▸ Dataset:
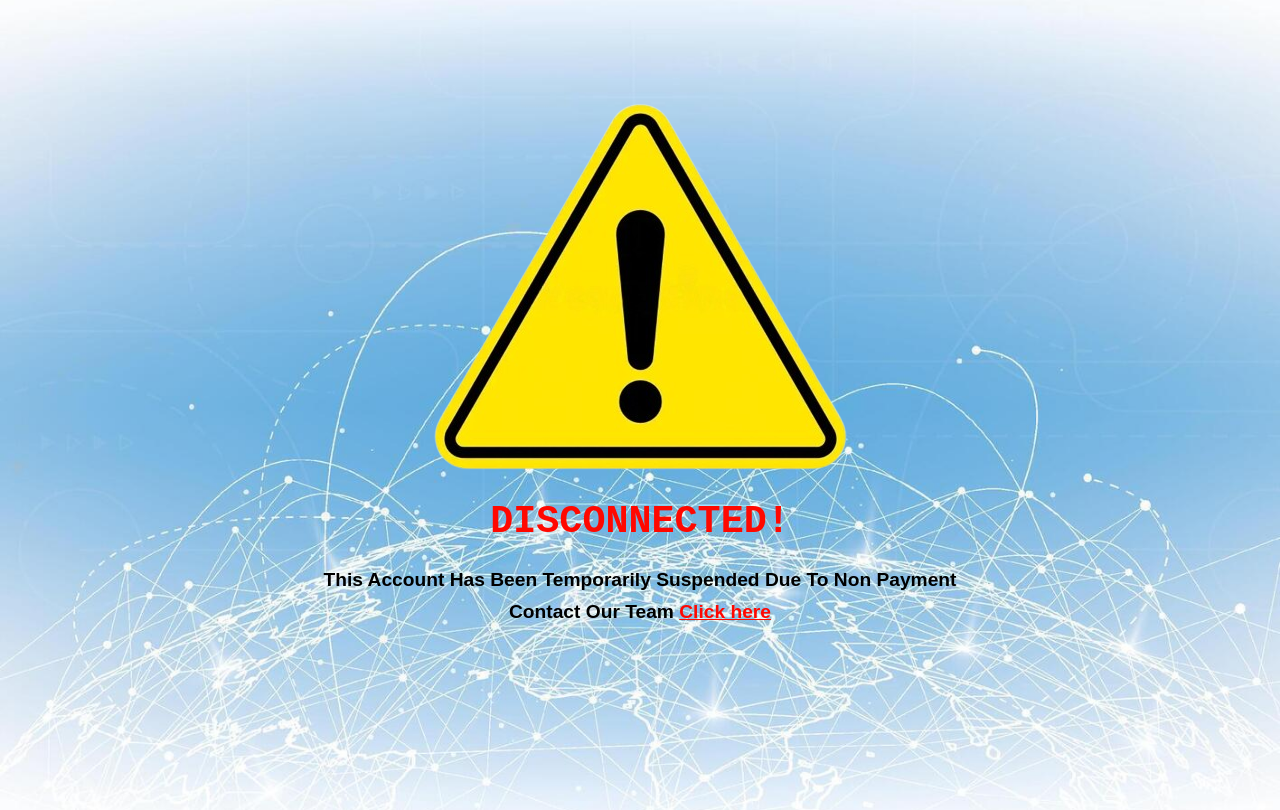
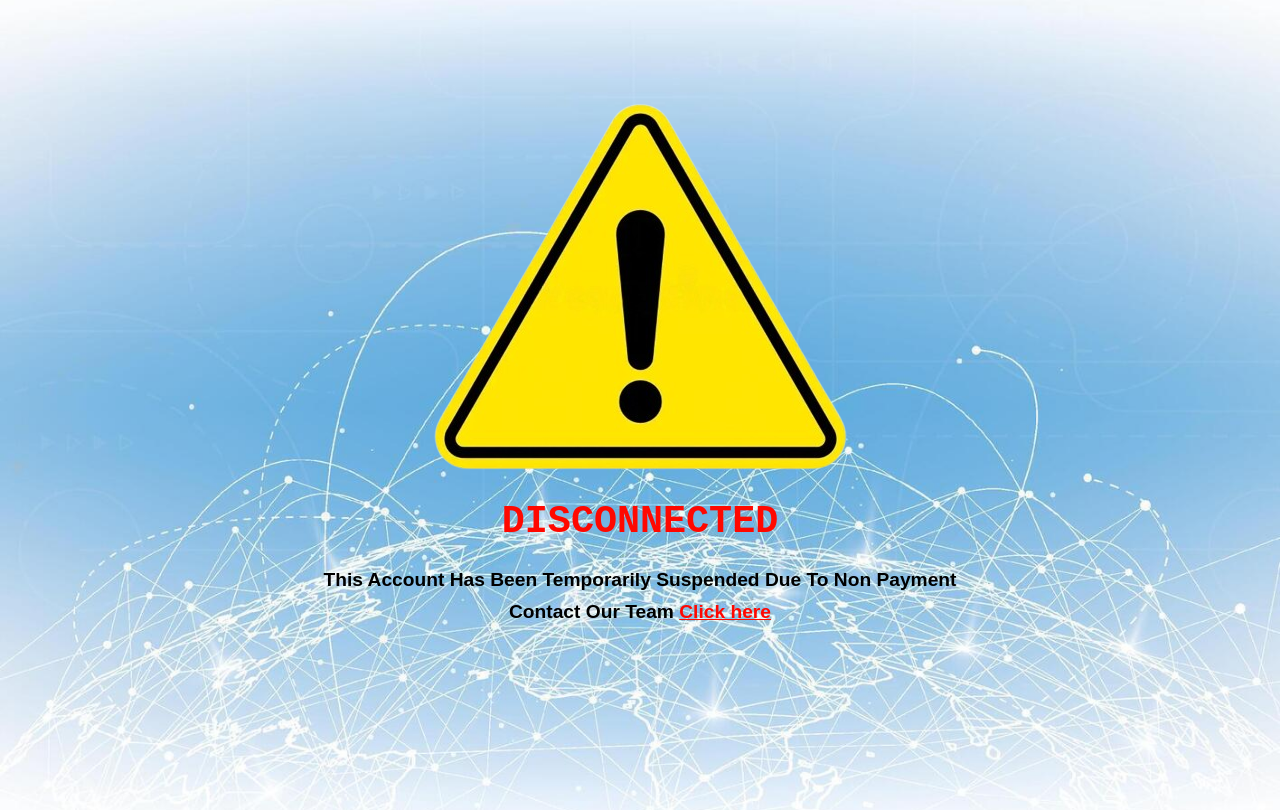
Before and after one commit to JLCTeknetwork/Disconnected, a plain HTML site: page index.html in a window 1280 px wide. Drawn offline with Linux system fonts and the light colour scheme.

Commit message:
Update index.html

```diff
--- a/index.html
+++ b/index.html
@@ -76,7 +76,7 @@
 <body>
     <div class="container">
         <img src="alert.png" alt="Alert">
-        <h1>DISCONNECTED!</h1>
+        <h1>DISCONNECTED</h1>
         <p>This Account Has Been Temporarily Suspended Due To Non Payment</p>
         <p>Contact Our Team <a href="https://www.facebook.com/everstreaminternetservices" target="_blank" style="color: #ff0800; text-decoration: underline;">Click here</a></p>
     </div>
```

---

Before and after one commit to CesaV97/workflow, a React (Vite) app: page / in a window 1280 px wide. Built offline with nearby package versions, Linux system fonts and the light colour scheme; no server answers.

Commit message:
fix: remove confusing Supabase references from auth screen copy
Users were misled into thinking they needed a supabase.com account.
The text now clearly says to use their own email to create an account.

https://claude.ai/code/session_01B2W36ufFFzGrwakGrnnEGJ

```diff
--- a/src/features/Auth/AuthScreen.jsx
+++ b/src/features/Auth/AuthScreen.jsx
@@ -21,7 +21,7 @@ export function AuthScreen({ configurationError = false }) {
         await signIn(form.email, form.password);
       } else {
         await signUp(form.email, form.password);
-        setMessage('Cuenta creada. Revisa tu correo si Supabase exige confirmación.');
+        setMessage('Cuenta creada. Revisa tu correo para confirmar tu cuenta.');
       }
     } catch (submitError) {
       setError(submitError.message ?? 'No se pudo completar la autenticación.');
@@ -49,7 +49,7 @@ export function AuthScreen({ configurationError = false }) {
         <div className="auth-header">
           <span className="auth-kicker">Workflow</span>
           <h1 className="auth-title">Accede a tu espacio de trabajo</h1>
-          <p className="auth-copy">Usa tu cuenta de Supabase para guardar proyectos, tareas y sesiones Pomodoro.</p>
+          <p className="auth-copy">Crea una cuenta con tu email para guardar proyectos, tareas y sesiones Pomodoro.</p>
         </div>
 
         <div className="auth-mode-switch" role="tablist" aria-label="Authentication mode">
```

▸ What you should do:
Determine how many lines above hold the word "password", then give only that number.

▸ Solution to this task:
2